* **Exercise directions**: From the data below, return all lines holding the string "button".

Data records
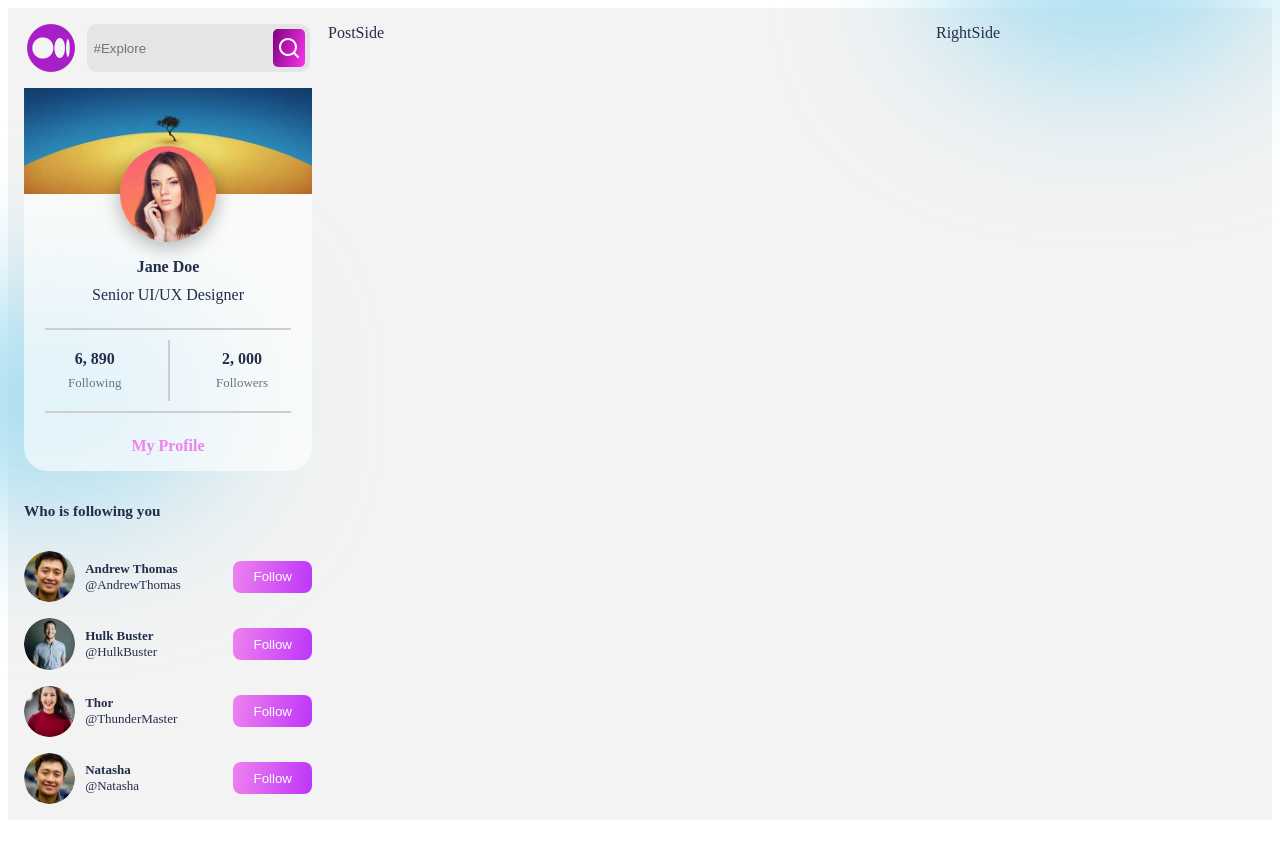
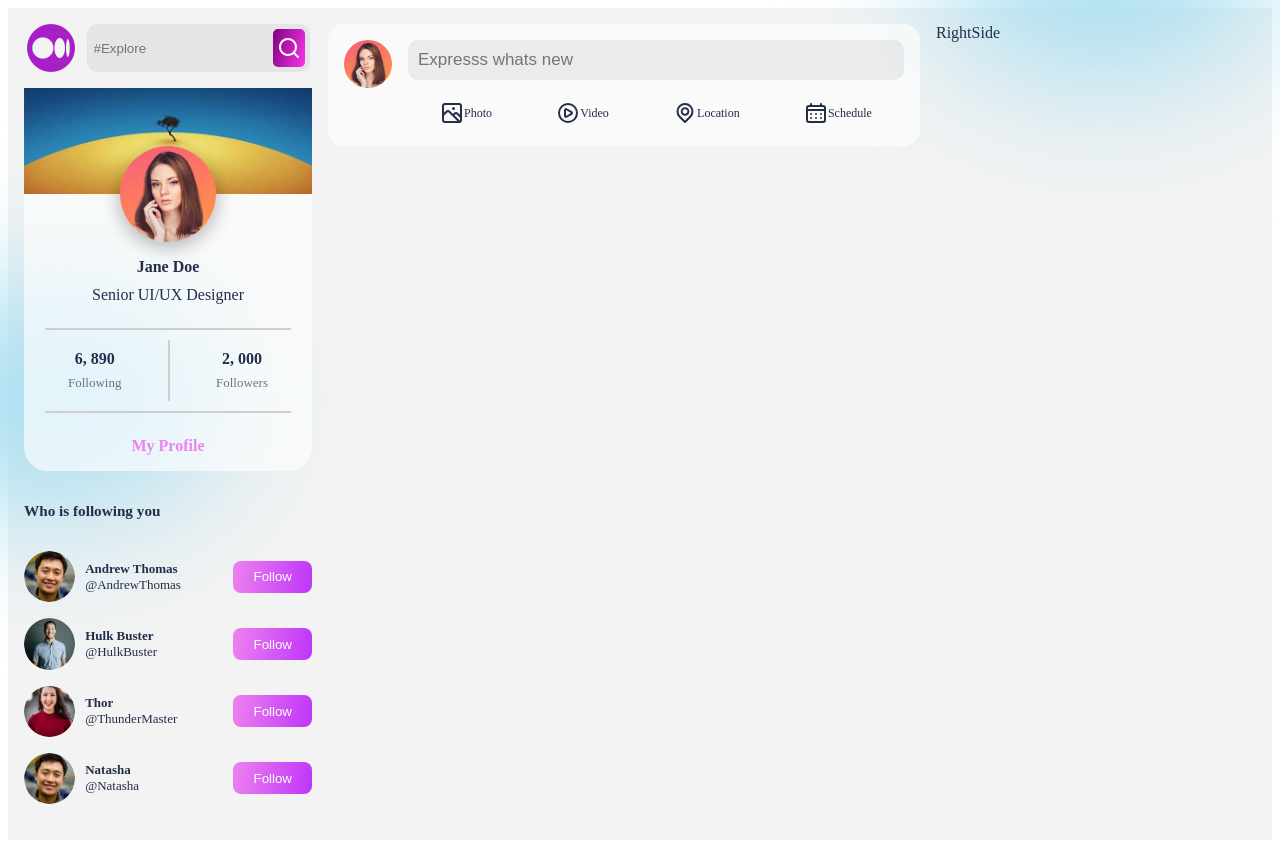
Before and after one commit to Elissa-DI/MERN_SocialMediaApp, a React (Create React App) app: page / in a window 1280 px wide. Shown: the top 842 px of the page. Built offline with nearby package versions, Linux system fonts and the light colour scheme.

Commit message:
New features

```diff
--- /dev/null
+++ b/src/components/PostShare/PostShare.css
@@ -0,0 +1,79 @@
+.PostShare{
+    display: flex;
+    gap: 1rem;
+    background-color: var(--cardColor);
+    padding: 1rem;
+    border-radius: 1rem;
+}
+
+.PostShare>img{
+    border-radius: 50%;
+    width: 3rem;
+    height: 3rem;
+}
+
+.PostShare>div{
+    display: flex;
+    flex-direction: column;
+    width: 90%;
+    gap: 1rem;
+}
+
+.PostShare>div>input{
+    background-color: var(--inputColor);
+    border-radius: 10px;
+    padding: 10px;
+    font-size: 17px;
+    border: none;
+    outline: none;
+}
+
+
+
+
+
+.postOptions{
+    display: flex;
+    justify-content: space-around;
+}
+
+.option{
+    padding: 5px;
+    padding-left: 10px;
+    padding-right: 10px;
+    border-radius: 10px;
+    display: flex;
+    align-items: center;
+    justify-content: center;
+    font-size: 12px;
+}
+
+.option:hover{
+    cursor: pointer;
+}
+
+.ps-button{
+    padding: 5px;
+    padding-left: 20px;
+    padding-right: 20px;
+    font-size: 12px
+}
+
+
+.previewImage{
+    position: relative;
+}
+
+.previewImage>svg{
+    position: absolute;
+    right: 1rem;
+    top: 0.5rem;
+    cursor: pointer;
+}
+
+.previewImage>img{
+    width: 100%;
+    max-height: 20rem;
+    object-fit: cover;
+    border-radius: 0.5rem;
+}
--- /dev/null
+++ b/src/components/PostShare/PostShare.jsx
@@ -0,0 +1,38 @@
+import React from 'react'
+import './PostShare.css'
+import ProfileImage from '../../img/profileImg.jpg'
+import { UilScenery, UilPlayCircle, UilLocationPoint, UilSchedule } from "@iconscout/react-unicons"
+
+const PostShare = () => {
+  return (
+    <div className="PostShare">
+        <img src={ProfileImage} alt="" />
+        <div>
+            <input
+              type="text"
+              placeholder='Expresss whats new'
+            />
+        <div className="postOptions">
+            <div className="option">
+                <UilScenery />
+                Photo
+            </div>
+            <div className="option">
+                <UilPlayCircle />
+                Video
+            </div>
+            <div className="option">
+                <UilLocationPoint />
+                Location
+            </div>
+            <div className="option">
+                <UilSchedule />
+                Schedule
+            </div>
+        </div>
+        </div>
+    </div>
+  )
+}
+
+export default PostShare
--- a/src/components/PostSide/PostSide.jsx
+++ b/src/components/PostSide/PostSide.jsx
@@ -1,9 +1,12 @@
 import React from 'react'
 import './PostSide.css'
+import PostShare from '../PostShare/PostShare'
 
 const PostSide = () => {
   return (
-    <div>PostSide</div>
+    <div className="PostSide">
+        <PostShare />
+    </div>
   )
 }
 
```
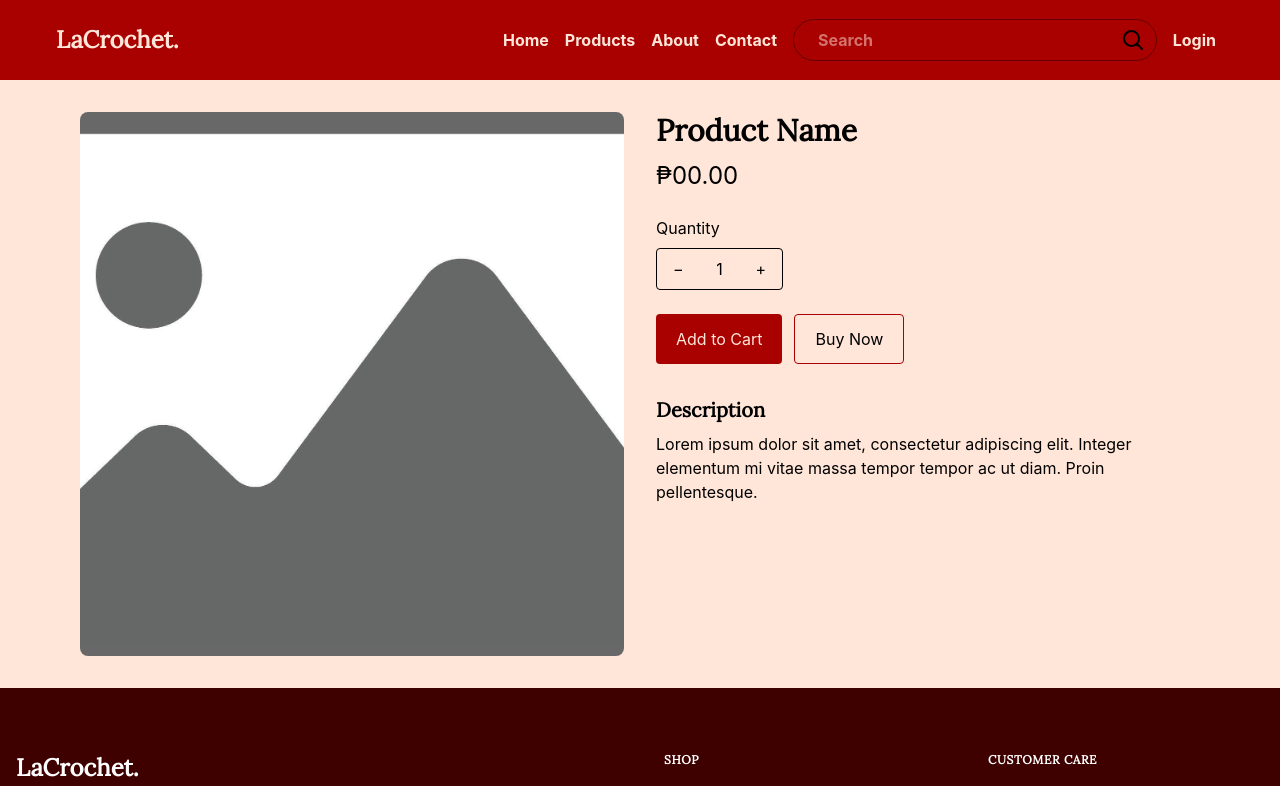
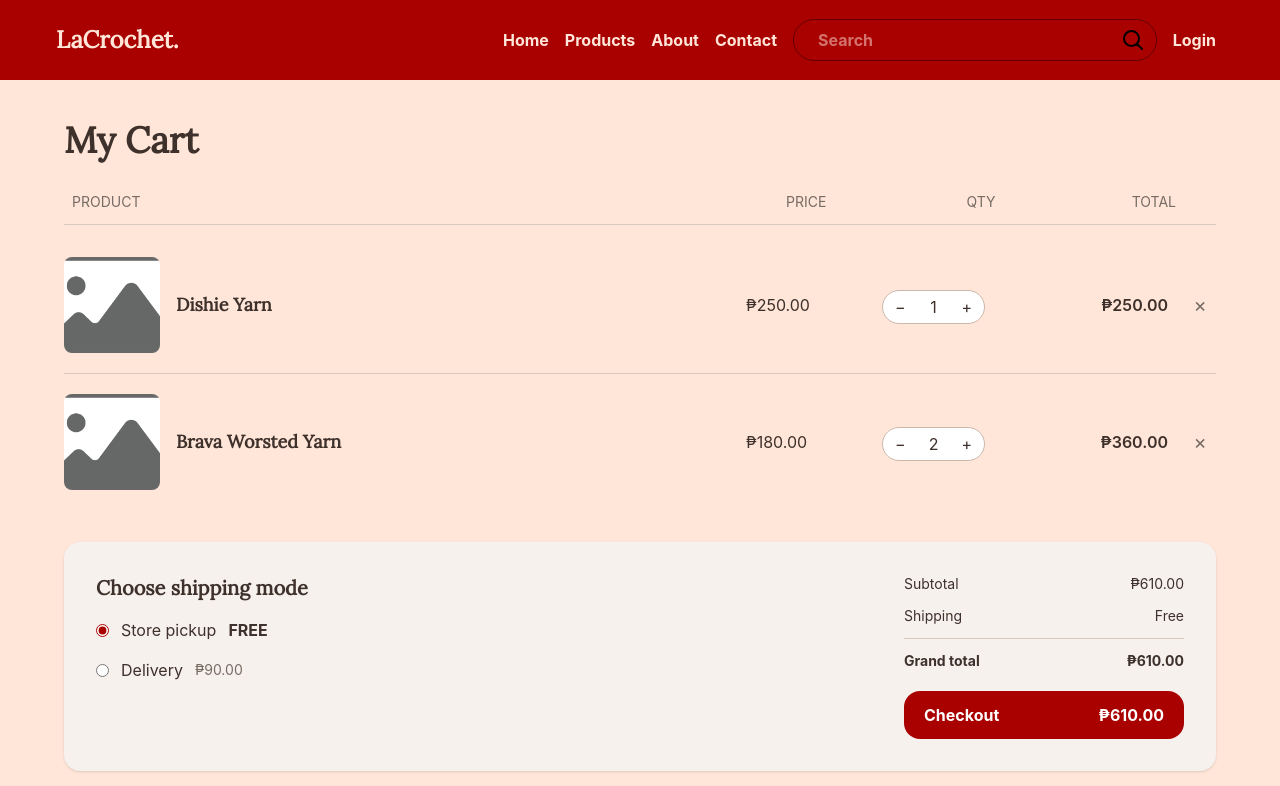
Before and after one commit to H4d3ssss/LaCrochet, a React (Vite) app in the folder la-crochet-project/: page / in a window 1280 px wide. Shown: the top 786 px of the page. Built offline with nearby package versions, Linux system fonts and the light colour scheme.

Commit message:
feats: cart page

```diff
--- a/la-crochet-project/src/main.jsx
+++ b/la-crochet-project/src/main.jsx
@@ -7,12 +7,14 @@ import LandingPage from './pages/LandingPage';
 
 // IMPORT HERE FOR PAGE TESTING
 import ProductPage from './pages/ProductPage.jsx';
+import Cart from './pages/Cart.jsx'
 
 createRoot(document.getElementById('root')).render(
   <StrictMode>
     <>
       {/* <LandingPage /> */}
-      <ProductPage />
+      {/* <ProductPage /> */}
+      <Cart/>
     </>
   </StrictMode>,
 )
--- /dev/null
+++ b/la-crochet-project/src/pages/Cart.jsx
@@ -0,0 +1,225 @@
+import { useState } from "react";
+import CheckLogin from "../components/auth/CheckLogin";
+import Navbar from "../components/Navbar";
+import Footer from "../components/Footer";
+import placeholder from "../assets/placeholder-img.jpg";
+
+const formatPrice = (amount) =>
+  new Intl.NumberFormat("en-PH", {
+    style: "currency",
+    currency: "PHP",
+  }).format(amount);
+
+const DELIVERY_FEE = 90; // Demo value; replace with the delivery API quote.
+
+export default function Cart() {
+  const [showLogin, setShowLogin] = useState(false);
+  const [shippingMethod, setShippingMethod] = useState("pickup");
+
+  const [cartItems, setCartItems] = useState([
+    {
+      id: 1,
+      name: "Dishie Yarn",
+      image: placeholder,
+      price: 250,
+      quantity: 1,
+    },
+    {
+      id: 2,
+      name: "Brava Worsted Yarn",
+      image: placeholder,
+      price: 180,
+      quantity: 2,
+    },
+  ]);
+
+  const subtotal = cartItems.reduce(
+    (sum, item) => sum + item.price * item.quantity,
+    0
+  );
+
+  const shippingFee = shippingMethod === "delivery" ? DELIVERY_FEE : 0;
+  const grandTotal = subtotal + shippingFee;
+
+  function changeQuantity(id, amount) {
+    setCartItems((items) =>
+      items.map((item) =>
+        item.id === id
+          ? { ...item, quantity: Math.max(1, item.quantity + amount) }
+          : item
+      )
+    );
+  }
+
+  function removeItem(id) {
+    setCartItems((items) => items.filter((item) => item.id !== id));
+  }
+
+  return (
+    <>
+      <Navbar onLoginClick={() => setShowLogin(true)} />
+
+      <main className="min-h-screen bg-[#FFE6D9] px-4 py-10 text-[#3E302A] sm:px-6">
+        <div className="mx-auto max-w-6xl">
+          <h1 className="mb-8 font-lora text-4xl font-bold">My Cart</h1>
+
+          {cartItems.length === 0 ? (
+            <div className="rounded-2xl bg-white/80 p-10 text-center">
+              <h2 className="font-lora text-2xl font-semibold">
+                Your cart is empty
+              </h2>
+            </div>
+          ) : (
+            <>
+              <div className="mb-3 hidden grid-cols-[minmax(0,1fr)_120px_150px_120px_32px] border-b border-[#D9C9C0] px-2 pb-3 text-sm uppercase text-[#776B64] md:grid">
+                <span>Product</span>
+                <span>Price</span>
+                <span className="text-center">Qty</span>
+                <span className="text-right">Total</span>
+                <span />
+              </div>
+
+              <div className="divide-y divide-[#D9C9C0]">
+                {cartItems.map((item) => (
+                  <article
+                    key={item.id}
+                    className="grid grid-cols-2 gap-4 py-5 md:grid-cols-[minmax(0,1fr)_120px_150px_120px_32px] md:items-center"
+                  >
+                    <div className="col-span-2 flex items-center gap-4 md:col-span-1">
+                      <img
+                        src={item.image}
+                        alt={item.name}
+                        className="h-20 w-20 shrink-0 rounded-lg bg-white object-cover sm:h-24 sm:w-24"
+                      />
+                      <h2 className="font-lora text-lg font-semibold">
+                        {item.name}
+                      </h2>
+                    </div>
+
+                    <div>
+                      <span className="text-sm text-[#776B64] md:hidden">
+                        Price
+                      </span>
+                      <p>{formatPrice(item.price)}</p>
+                    </div>
+
+                    <div>
+                      <span className="text-sm text-[#776B64] md:hidden">
+                        Quantity
+                      </span>
+                      <div className="mt-1 flex w-fit items-center rounded-full border border-[#CBB8AC] bg-white">
+                        <button
+                          type="button"
+                          aria-label={`Decrease ${item.name} quantity`}
+                          onClick={() => changeQuantity(item.id, -1)}
+                          className="px-3 py-1"
+                        >
+                          −
+                        </button>
+                        <span className="min-w-8 text-center">
+                          {item.quantity}
+                        </span>
+                        <button
+                          type="button"
+                          aria-label={`Increase ${item.name} quantity`}
+                          onClick={() => changeQuantity(item.id, 1)}
+                          className="px-3 py-1"
+                        >
+                          +
+                        </button>
+                      </div>
+                    </div>
+
+                    <div>
+                      <span className="text-sm text-[#776B64] md:hidden">
+                        Total
+                      </span>
+                      <p className="font-semibold md:text-right">
+                        {formatPrice(item.price * item.quantity)}
+                      </p>
+                    </div>
+
+                    <button
+                      type="button"
+                      aria-label={`Remove ${item.name}`}
+                      onClick={() => removeItem(item.id)}
+                      className="self-center text-xl text-[#776B64] hover:text-[#A90000]"
+                    >
+                      ×
+                    </button>
+                  </article>
+                ))}
+              </div>
+
+              <section className="mt-8 grid gap-8 rounded-2xl bg-[#F7F1ED] p-6 shadow-sm md:grid-cols-[1fr_280px] md:p-8">
+                <div>
+                  <h2 className="mb-4 font-lora text-xl font-bold">
+                    Choose shipping mode
+                  </h2>
+
+                  <label className="mb-4 flex cursor-pointer items-center gap-3">
+                    <input
+                      type="radio"
+                      name="shipping"
+                      checked={shippingMethod === "pickup"}
+                      onChange={() => setShippingMethod("pickup")}
+                      className="accent-[#A90000]"
+                    />
+                    <span>Store pickup</span>
+                    <span className="font-bold">FREE</span>
+                  </label>
+
+                  <label className="flex cursor-pointer items-center gap-3">
+                    <input
+                      type="radio"
+                      name="shipping"
+                      checked={shippingMethod === "delivery"}
+                      onChange={() => setShippingMethod("delivery")}
+                      className="accent-[#A90000]"
+                    />
+                    <span>Delivery</span>
+                    <span className="text-sm text-[#776B64]">
+                      {formatPrice(DELIVERY_FEE)}
+                    </span>
+                  </label>
+                </div>
+
+                <div>
+                  <dl className="space-y-3 text-sm">
+                    <div className="flex justify-between">
+                      <dt>Subtotal</dt>
+                      <dd>{formatPrice(subtotal)}</dd>
+                    </div>
+                    <div className="flex justify-between">
+                      <dt>Shipping</dt>
+                      <dd>
+                        {shippingMethod === "pickup"
+                          ? "Free"
+                          : formatPrice(shippingFee)}
+                      </dd>
+                    </div>
+                    <div className="flex justify-between border-t border-[#D9C9C0] pt-3 font-bold">
+                      <dt>Grand total</dt>
+                      <dd>{formatPrice(grandTotal)}</dd>
+                    </div>
+                  </dl>
+
+                  <a
+                    href="/checkout"
+                    className="mt-5 flex items-center justify-between rounded-[16px] bg-[#A90000] px-5 py-3 font-bold text-white hover:bg-[#870000]"
+                  >
+                    <span>Checkout</span>
+                    <span>{formatPrice(grandTotal)}</span>
+                  </a>
+                </div>
+              </section>
+            </>
+          )}
+        </div>
+      </main>
+
+      <Footer />
+      <CheckLogin showLogin={showLogin} setShowLogin={setShowLogin} />
+    </>
+  );
+}
```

* **Answer to the problem**:
+.ps-button{
+                        <button
+                          type="button"
+                        </button>
+                        <button
+                          type="button"
+                        </button>
+                    <button
+                      type="button"
+                    </button>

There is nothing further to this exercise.